I assumed that unchecking photos in the reference pane is equal to photos not having any coordinates, because for images without any EXIF location information PAIR PRESELECTION: REFERENCE is not available/working. But apparently that's not the case, as you explained. Thanks.

Regards,
SAV


Hello SAV,
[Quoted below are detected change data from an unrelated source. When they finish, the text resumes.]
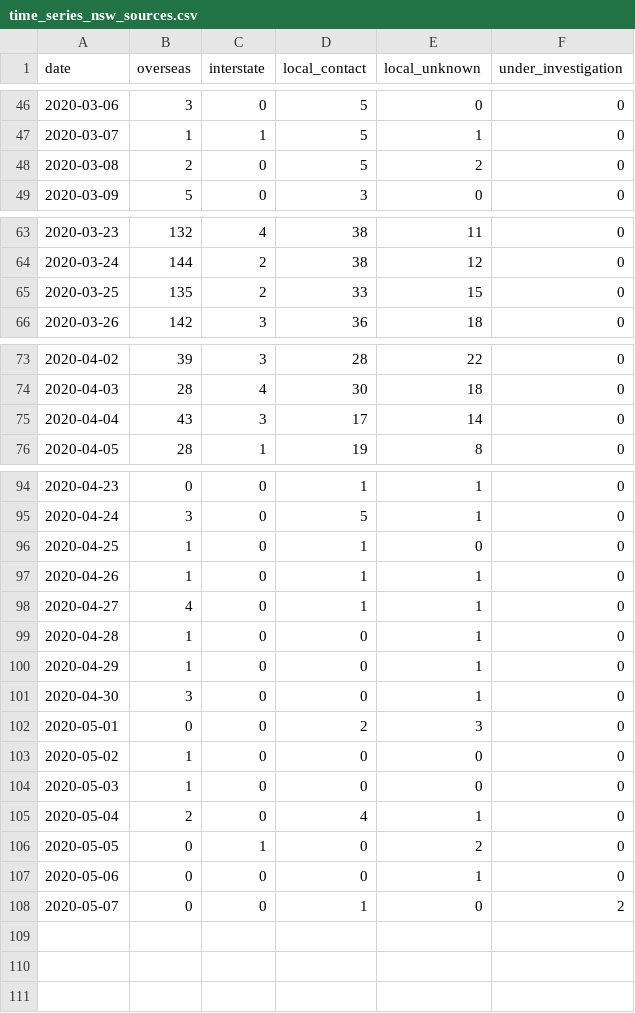
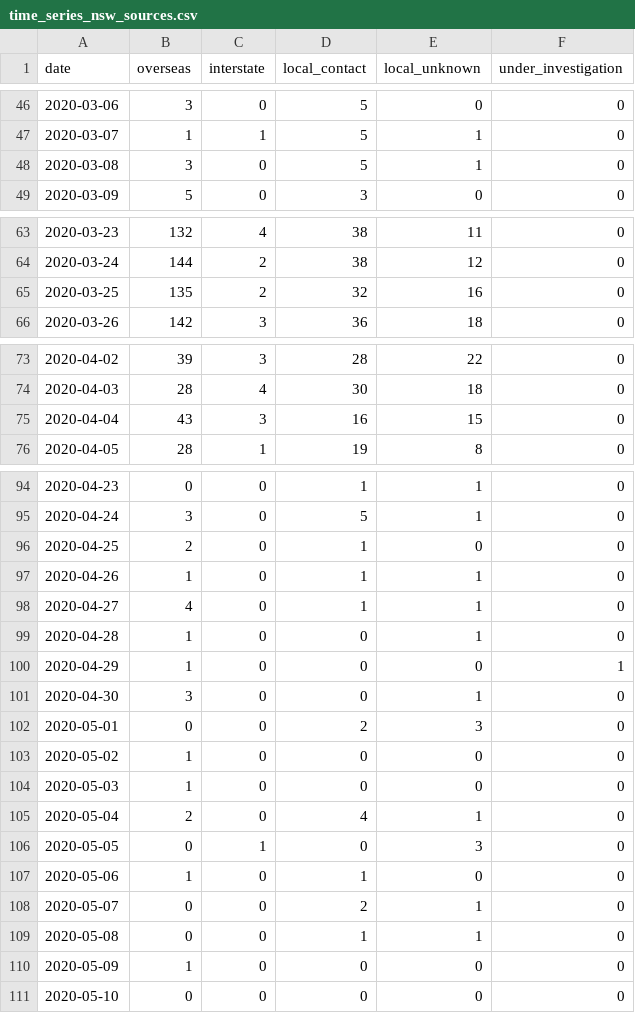
Before and after one commit to pappubahry/AU_COVID19, a CSV file: time_series_nsw_sources.csv, drawn as a sheet; only a part is shown, gaps mark what is left out.

```diff
--- a/time_series_nsw_sources.csv
+++ b/time_series_nsw_sources.csv
@@ -47,3 +47,3 @@
 2020-03-07,1,1,5,1,0
-2020-03-08,2,0,5,2,0
+2020-03-08,3,0,5,1,0
 2020-03-09,5,0,3,0,0
@@ -64,3 +64,3 @@
 2020-03-24,144,2,38,12,0
-2020-03-25,135,2,33,15,0
+2020-03-25,135,2,32,16,0
 2020-03-26,142,3,36,18,0
@@ -74,3 +74,3 @@
 2020-04-03,28,4,30,18,0
-2020-04-04,43,3,17,14,0
+2020-04-04,43,3,16,15,0
 2020-04-05,28,1,19,8,0
@@ -95,3 +95,3 @@
 2020-04-24,3,0,5,1,0
-2020-04-25,1,0,1,0,0
+2020-04-25,2,0,1,0,0
 2020-04-26,1,0,1,1,0
@@ -99,3 +99,3 @@
 2020-04-28,1,0,0,1,0
-2020-04-29,1,0,0,1,0
+2020-04-29,1,0,0,0,1
 2020-04-30,3,0,0,1,0
@@ -105,4 +105,7 @@
 2020-05-04,2,0,4,1,0
-2020-05-05,0,1,0,2,0
-2020-05-06,0,0,0,1,0
-2020-05-07,0,0,1,0,2
+2020-05-05,0,1,0,3,0
+2020-05-06,1,0,1,0,0
+2020-05-07,0,0,2,1,0
+2020-05-08,0,0,1,1,0
+2020-05-09,1,0,0,0,0
+2020-05-10,0,0,0,0,0
```
Also changed, not shown: time_series_act_sources.csv, time_series_cases.csv, 4 other files.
Actually, I cannot agree with your last sentence:
Quote
If you uncheck all images in the reference pane, you cannot use REFERENCE PRESELECTION anymore.
Reference Preselection can be used if there are any coordinates for the cameras in the Reference pane and it doesn't matter, if the cameras are checked on or unchecked. Their status (checked/unchecked), however, defines, if the coordinate information will be used for the optimization of the alignment during Estimating Scene Structure phase.
So in general case, when coordinates of the camera positions are quite inaccurate, it is still possible to use Reference preselection, but exclude the coordinate information from internal optimization.